A week after his open house, he did something that most landlords don't. He called back each applicant. For Halverson and Hawkins, he had bad news. A pair of male graduate students got the apartment. The women had noticed those guys and thought they were pretty cute--but not that cute.

Hawkins took the news badly. Her stomach hurt, and she could barely sleep that night. Halverson slumped on the couch in the living room, dejected.

"It's almost, like, painful," Hawkins said. "You think about it constantly."

Time was running out. They were about to lose their current apartment in the 1800 block of T Street NW because their rent went up and a roommate took a job out of town, leaving them with a place they couldn't afford.

They had three weeks to find a new place.

Hawkins, the more aggressive of the two, relied on a strategy. Each Wednesday, she probed the Web site of a weekly alternative newspaper for apartment listings. She would dial the number immediately and express profound interest in what she said sounded like a great apartment, whether she thought so or not.

"I try to be the first one there," she said. Often, she would get to a doorstop right on time only to discover that the place was being shown to someone else, even though the landlord had promised to not do that.

At Singer's place, Hawkins and Halverson ate Jodi Keyserling's dust. She got there way before them. Not that it mattered. "I love this place, but I probably won't get it," said Keyserling, a 23-year-old legislative aide. "I went to another place in Dupont Circle, and there were 50 people there. It was like a sorority rush. I was like, 'When is the swimsuit competition?' "

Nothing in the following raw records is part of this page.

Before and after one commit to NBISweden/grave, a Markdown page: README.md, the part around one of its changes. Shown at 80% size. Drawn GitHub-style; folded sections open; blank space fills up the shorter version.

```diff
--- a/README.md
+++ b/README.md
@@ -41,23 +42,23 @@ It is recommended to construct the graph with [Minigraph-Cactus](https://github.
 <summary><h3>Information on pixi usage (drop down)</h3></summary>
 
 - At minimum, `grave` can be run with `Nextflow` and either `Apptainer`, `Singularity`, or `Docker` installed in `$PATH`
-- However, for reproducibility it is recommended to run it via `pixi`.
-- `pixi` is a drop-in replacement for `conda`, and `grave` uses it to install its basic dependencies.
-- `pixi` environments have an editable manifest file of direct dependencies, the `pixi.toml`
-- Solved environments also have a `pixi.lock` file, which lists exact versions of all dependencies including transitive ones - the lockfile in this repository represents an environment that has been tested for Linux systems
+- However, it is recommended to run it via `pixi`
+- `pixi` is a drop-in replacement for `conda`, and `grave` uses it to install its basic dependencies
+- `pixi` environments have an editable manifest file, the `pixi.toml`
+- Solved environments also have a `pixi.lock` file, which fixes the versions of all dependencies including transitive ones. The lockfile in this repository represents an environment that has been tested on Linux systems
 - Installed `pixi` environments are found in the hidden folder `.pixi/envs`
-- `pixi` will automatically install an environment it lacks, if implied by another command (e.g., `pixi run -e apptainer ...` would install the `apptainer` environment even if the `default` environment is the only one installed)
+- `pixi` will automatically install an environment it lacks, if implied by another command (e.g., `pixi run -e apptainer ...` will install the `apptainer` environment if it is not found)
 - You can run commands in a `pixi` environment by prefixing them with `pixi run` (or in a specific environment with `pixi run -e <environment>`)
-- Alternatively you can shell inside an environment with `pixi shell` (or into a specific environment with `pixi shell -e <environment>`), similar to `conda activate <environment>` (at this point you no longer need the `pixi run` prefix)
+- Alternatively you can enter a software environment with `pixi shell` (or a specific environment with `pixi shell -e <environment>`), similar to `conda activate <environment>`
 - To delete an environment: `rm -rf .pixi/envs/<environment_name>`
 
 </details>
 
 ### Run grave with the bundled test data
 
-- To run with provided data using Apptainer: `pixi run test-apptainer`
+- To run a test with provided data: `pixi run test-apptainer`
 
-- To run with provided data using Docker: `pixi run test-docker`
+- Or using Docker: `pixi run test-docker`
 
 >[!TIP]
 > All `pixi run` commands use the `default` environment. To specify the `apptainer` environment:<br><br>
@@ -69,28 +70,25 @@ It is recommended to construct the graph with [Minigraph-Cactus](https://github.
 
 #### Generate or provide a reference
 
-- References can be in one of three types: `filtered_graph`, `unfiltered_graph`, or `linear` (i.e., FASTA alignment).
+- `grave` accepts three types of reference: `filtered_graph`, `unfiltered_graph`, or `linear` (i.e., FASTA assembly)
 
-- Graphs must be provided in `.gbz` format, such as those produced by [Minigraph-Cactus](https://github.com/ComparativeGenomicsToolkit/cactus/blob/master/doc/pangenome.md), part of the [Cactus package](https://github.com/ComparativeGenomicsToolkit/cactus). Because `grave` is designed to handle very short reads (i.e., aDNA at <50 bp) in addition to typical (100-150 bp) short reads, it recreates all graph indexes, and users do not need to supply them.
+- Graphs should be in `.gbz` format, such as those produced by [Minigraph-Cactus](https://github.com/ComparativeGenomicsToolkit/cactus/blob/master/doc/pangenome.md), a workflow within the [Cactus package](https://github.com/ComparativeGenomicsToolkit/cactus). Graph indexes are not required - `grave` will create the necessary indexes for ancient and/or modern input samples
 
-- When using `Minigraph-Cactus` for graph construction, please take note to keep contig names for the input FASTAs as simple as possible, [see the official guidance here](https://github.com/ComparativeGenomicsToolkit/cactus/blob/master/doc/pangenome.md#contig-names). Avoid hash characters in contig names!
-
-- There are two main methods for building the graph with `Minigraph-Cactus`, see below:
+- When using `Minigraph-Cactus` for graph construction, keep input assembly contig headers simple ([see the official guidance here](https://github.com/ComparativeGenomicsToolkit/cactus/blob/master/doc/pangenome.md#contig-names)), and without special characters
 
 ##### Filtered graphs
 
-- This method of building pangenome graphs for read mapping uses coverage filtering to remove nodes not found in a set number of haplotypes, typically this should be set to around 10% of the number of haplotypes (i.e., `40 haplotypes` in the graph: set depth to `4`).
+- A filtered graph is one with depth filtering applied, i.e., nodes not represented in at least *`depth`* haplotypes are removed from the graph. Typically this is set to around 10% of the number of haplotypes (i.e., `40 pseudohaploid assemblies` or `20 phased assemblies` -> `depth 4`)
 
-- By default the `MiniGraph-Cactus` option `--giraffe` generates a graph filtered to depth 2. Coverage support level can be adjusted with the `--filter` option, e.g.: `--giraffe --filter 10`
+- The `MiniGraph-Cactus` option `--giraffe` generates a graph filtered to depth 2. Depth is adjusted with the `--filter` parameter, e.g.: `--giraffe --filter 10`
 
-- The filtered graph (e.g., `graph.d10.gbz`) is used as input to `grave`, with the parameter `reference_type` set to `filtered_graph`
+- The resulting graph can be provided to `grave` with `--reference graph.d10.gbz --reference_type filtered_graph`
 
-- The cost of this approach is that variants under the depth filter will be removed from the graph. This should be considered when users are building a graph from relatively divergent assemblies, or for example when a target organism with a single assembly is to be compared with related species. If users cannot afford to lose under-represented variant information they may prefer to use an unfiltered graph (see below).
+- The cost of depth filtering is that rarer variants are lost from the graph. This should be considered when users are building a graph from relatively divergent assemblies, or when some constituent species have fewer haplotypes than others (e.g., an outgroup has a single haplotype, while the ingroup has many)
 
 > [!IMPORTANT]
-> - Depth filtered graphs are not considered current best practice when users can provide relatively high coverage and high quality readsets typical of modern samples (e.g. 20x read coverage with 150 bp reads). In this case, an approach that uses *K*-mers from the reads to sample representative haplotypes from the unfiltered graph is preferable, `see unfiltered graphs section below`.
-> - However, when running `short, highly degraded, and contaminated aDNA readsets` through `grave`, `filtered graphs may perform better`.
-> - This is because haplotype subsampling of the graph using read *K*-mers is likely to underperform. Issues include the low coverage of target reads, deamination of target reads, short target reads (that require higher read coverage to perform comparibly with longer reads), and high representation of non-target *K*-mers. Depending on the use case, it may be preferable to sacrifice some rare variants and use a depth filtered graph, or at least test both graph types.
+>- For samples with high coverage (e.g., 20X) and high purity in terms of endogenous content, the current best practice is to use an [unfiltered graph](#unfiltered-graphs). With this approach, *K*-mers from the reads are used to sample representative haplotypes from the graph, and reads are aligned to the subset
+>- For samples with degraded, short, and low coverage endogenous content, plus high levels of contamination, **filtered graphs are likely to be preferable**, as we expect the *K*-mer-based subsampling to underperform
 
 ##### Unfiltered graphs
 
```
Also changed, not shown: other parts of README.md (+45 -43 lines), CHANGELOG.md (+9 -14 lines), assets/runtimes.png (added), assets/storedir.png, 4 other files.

A week later, Hawkins and Halverson rushed to an open house on 13th Street NW, near Logan Circle. Although she promised not to show the place before 2 p.m., Le'one Hettenbergh already was showing it to Alexis Taylor, a 36-year-old lawyer who got there 30 minutes before the opening.

Taylor, who pleaded for the $1,200-a-month apartment, got it. She liked the red-brick walls and the bedroom fireplace. She didn't like the insulation that fell out where water damage rotted through the ceiling.

"You can't hesitate once you see what you like," Taylor said as Hawkins and Halverson walked out the door with their heads down. "You've got to go for it."

Hettenbergh promised to fix the place before Taylor moved in, and Taylor believed her. But Halverson and Hawkins thought the landlord had broken a promise to them.

Halverson seethed. She was no longer the sweet girl from Iowa. What kind of place is Washington, she wanted to know. "If it wasn't for my friends, my job, I would have pulled up out of here already. I'm so frustrated with D.C.

"Oh, God. I feel like going to a bar and getting drunk." Halverson said.

"I feel really let down," Hawkins said. "We try to get by on our charm. It's not working."

But two days later, charm worked. Getting out of bed at 7:30 a.m. to make an 8 a.m. open house on Harvard Street didn't hurt either.

"I got the apartment!" Hawkins yelled.

With a little more than a week to spare before being forced to move in with Hawkins's parents in Manassas, they were saved. "That would've been a disaster," Hawkins said of the very notion. But now, the nightmare was over.

No longer dejected, Halverson went out for a night of drinking after all.

CAPTION: Alexis Taylor writes a check for an apartment near Logan Circle as Keltie Hawkins chats with the landlord. Taylor, who pleaded for the place, got it.